I'm reminded of some lecture series on CD where the guy talked about how the European crossbow was a super powerful weapon for its time but difficult to use. Not the sort of thing that John Wayne blasts away with, one in each hand, charging on a horse holding the reins between his teeth.

The Chinese crossbow was cheap to produce and easy to use. So easy, even a peasant could use it. And use it they did. In time of war, scads of peasants got promoted to archer, were issued a crossbow, and were sent in to draw fire from the enemy and get slaughtered by the thousands. The Chinese crossbow was about as effective as throwing a rock.

I'm guessing though that the Chinese warlords, being the practical sort, could be counted on to declare a truce when it was time for the harvest.

AllenS said...

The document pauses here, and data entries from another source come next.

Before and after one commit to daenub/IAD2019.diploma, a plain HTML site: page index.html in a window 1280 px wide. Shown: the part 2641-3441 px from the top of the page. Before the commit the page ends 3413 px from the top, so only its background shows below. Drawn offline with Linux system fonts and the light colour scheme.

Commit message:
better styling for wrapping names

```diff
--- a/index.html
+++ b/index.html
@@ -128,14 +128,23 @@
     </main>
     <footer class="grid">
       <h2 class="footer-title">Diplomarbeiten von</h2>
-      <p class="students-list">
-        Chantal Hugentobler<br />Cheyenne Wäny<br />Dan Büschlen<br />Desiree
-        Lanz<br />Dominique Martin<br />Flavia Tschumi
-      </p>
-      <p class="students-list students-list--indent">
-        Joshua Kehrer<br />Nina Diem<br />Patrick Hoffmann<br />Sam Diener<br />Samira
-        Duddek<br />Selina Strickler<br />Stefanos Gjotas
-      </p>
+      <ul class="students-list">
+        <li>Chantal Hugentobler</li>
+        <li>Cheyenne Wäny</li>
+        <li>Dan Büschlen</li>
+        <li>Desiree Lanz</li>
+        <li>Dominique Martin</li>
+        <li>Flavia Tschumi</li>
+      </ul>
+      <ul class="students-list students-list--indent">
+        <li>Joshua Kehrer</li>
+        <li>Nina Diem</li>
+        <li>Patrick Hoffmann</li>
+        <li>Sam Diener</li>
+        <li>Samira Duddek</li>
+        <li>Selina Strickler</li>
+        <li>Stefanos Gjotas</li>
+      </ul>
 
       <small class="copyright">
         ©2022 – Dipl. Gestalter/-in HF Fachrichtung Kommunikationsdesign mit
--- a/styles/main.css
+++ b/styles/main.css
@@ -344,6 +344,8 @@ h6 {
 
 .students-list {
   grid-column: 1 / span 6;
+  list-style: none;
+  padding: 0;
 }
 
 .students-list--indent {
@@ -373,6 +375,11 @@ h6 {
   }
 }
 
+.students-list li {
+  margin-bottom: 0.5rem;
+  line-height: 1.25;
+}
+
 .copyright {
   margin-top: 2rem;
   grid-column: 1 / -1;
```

When I was a kid, we used to take wooden clothes pins (I can't remember exactly how we did this now) and somehow turn the wooden pieces over, still using the metal spring, and we could shoot flaming wooden matches. Back then those matches were different from new ones. The old ones had a white tip and you could light them using your blue jeans and running the match across one ass cheek. How cool is that?

Leland said...

We used to build those things out of click pens.

chickelit said...

The old ones had a white tip and you could light them using your blue jeans and running the match across one ass cheek.

White phosphorus layered on red phosphorus.

chickelit said...

@AllenS: At the end of this post, I included a recipe for making white phosphorus from urine.

AllenS said...

Now, you need the box to strike the matches to get them to work. No more using the ass cheek or pants zipper methods. They've taken one more fun thing about life from us. Bastards.

AllenS said...

"How to Make Phosphorus (ref)

1. Allow urine to sit in an open container for 7 days."

Wait a minute, what?

Leland said...

Willy Pee?

Sixty Grit said...

When I was a child there was much discussion of Paracelsus in our home. Philippus Aureolus Theophrastus Bombastus von Hohenheim - a name so bombastic that even Rosie Crustaceans found it a bit over the top.

Our talks soon moved on to Parabellum, as we remembered old time Antebellum, not forgotten.

A guy was talking to me today about his great-grandmother. She used to give him coins, which he still has. My great-grandmother, who died a few years before I was born, was a Confederate Widow. Her late husband, my great-grandfather, was born in 1843.

But I have no retort to the phosphorus discussion.

AllenS said...

Would it be too much to ask if you people were to use, you know, smaller words?